A while ago I had a whole afternoon of mini conversion experiences! In some ways it felt dramatic, but in other ways, very ordinary. The first was a difficult meeting I was attending. There were no visions or flashing lights, but as I turned into the street where it was – my Straight Street – the radio suddenly said, “Are there people you find difficult?” and offered advice that totally changed my perspective. “OK, God, I get it,” I said. My version of “Here I am, Lord.” Next, I visited a friend in hospital. When the nurse came in, she said, “This is Belinda. She’s a minister. I do some volunteering at church, but I’m not a person of faith.” “Isn’t that what faith is?” the nurse said, “Doing, not just believing. Aren’t you on the Way?” And we proceeded to have a long conversation about faith. Again, I thought, “OK, God, I get it.” Finally, I arrived back at the church to find a very elderly woman in the courtyard who didn’t know how she’d got here or where her house was. She came to the manse for a cup of tea while we waited for the police and she said to Zach and Grace, “Are you Baptist children? I don’t know what I am.” I didn’t need the radio announcer or the nurse this time. “I think I’ve got it, God,” I said. And I said to her. “This is a Baptist church, but that’s not what’s important. The important thing is God loves and calls all of us.” The whole afternoon was a both dramatic and very ordinary exercise of learning to cross the street, of learning to call all sorts of people ‘Brother’ and ‘Sister’.

I am going to close by showing you the short film prepared by Baptist Mission Australia…

We are called to cross the street as the film said, called to follow Jesus on the way as our Acts reading tells us, called to pray for peace for our neighbourhoods and our city and for all who live here in our psalm. As was said in the film, “Jesus’ life asks something of us. It calls us to follow him. It is a gracious invitation, but one that is confronting at the same time.”

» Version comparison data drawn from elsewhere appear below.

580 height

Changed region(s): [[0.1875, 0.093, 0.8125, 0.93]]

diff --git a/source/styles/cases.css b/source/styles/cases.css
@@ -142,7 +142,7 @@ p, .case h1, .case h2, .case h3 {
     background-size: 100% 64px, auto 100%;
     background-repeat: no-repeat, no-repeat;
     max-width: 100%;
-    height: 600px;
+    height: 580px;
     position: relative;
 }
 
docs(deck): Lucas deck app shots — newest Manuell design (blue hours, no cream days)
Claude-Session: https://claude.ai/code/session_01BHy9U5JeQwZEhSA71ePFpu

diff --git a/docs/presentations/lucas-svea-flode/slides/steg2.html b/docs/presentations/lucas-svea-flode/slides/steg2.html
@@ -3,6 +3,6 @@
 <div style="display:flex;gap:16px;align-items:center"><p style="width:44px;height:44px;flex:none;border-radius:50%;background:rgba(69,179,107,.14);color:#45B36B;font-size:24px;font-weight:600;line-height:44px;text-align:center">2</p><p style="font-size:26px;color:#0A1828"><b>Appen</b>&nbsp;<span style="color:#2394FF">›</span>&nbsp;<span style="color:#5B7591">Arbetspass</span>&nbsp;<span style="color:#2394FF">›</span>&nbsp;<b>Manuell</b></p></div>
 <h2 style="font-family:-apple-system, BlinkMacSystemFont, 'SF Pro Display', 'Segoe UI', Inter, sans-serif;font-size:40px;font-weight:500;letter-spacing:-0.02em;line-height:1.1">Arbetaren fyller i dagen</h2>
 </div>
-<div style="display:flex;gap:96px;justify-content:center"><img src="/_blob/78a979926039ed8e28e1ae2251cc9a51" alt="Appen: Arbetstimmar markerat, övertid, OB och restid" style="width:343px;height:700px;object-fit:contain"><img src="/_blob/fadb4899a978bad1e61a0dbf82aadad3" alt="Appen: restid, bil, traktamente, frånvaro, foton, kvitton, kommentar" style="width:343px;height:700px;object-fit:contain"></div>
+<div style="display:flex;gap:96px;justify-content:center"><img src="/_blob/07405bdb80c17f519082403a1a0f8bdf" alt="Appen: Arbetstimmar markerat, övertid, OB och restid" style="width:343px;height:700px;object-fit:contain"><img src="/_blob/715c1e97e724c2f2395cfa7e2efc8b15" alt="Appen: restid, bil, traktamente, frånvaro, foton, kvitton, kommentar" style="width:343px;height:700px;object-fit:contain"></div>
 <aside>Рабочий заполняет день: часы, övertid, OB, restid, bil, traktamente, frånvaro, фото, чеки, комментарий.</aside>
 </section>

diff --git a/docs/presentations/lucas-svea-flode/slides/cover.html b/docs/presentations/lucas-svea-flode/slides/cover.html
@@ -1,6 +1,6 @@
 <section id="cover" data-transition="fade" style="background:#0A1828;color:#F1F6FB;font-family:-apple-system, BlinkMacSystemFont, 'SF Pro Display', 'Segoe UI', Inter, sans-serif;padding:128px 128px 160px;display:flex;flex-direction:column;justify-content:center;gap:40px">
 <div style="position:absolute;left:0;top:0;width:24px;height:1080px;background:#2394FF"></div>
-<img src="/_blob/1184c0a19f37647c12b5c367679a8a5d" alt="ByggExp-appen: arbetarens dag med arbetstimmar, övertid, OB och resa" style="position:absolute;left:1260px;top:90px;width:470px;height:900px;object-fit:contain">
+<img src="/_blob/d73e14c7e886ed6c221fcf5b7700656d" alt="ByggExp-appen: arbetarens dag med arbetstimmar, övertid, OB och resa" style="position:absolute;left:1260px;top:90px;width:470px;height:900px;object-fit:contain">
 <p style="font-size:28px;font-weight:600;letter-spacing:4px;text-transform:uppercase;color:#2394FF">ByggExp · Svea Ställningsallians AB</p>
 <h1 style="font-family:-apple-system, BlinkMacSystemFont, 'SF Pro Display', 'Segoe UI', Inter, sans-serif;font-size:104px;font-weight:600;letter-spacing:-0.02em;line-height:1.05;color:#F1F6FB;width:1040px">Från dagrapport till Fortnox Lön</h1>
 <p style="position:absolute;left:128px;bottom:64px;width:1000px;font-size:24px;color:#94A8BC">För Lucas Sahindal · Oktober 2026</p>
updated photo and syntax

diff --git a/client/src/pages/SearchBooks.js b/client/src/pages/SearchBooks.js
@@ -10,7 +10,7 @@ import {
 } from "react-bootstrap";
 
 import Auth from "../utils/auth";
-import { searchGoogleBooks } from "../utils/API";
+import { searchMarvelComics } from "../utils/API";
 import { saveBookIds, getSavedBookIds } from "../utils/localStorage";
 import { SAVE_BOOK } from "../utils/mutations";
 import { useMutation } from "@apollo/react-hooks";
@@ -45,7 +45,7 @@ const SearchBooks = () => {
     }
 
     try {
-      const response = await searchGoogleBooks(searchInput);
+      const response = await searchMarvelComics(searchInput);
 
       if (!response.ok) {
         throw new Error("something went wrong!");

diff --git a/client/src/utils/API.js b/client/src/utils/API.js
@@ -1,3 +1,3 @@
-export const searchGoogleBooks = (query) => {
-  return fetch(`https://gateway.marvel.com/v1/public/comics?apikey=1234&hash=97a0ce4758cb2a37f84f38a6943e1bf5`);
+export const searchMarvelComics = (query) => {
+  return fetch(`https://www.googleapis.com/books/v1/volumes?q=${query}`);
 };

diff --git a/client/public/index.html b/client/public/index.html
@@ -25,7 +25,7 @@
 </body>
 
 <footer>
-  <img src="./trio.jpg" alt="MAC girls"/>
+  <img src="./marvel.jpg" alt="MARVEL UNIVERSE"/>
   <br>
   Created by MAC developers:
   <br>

Let us consider this invitation as we sing together, Jesus Christ is waiting, waiting in the streets.